_PROMPT:_ Find each line in the records below that contains the word "index", and copy it out.

_User interface change data:_
-- Opening Marker --

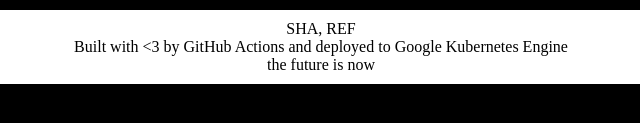
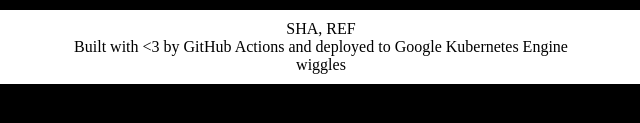
Before and after one commit to devinasj/git-actions-example, a plain HTML site: page site/index.html in a window 1280 px wide. Shown: the part 653-776 px from the top of the page, 319-959 px from the left. Drawn offline with Linux system fonts and the light colour scheme; no server answers.

Commit message:
testing - confirm updates

```diff
--- a/site/index.html
+++ b/site/index.html
@@ -77,7 +77,7 @@
     <footer class="footer">
         SHA, REF<br>
         Built with &lt;3 by GitHub Actions and deployed to Google Kubernetes Engine<br>
-        the future is now
+        wiggles
     </footer>
     <script>
         // GET /zen
```
Also changed, not shown: 1 other file.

-- Closing Marker --

_SOLUTION FOR THIS TASK:_
Before and after one commit to devinasj/git-actions-example, a plain HTML site: page site/index.html in a window 1280 px wide. Shown: the part 653-776 px from the top of the page, 319-959 px from the left. Drawn offline with Linux system fonts and the light colour scheme; no server answers.
--- a/site/index.html
+++ b/site/index.html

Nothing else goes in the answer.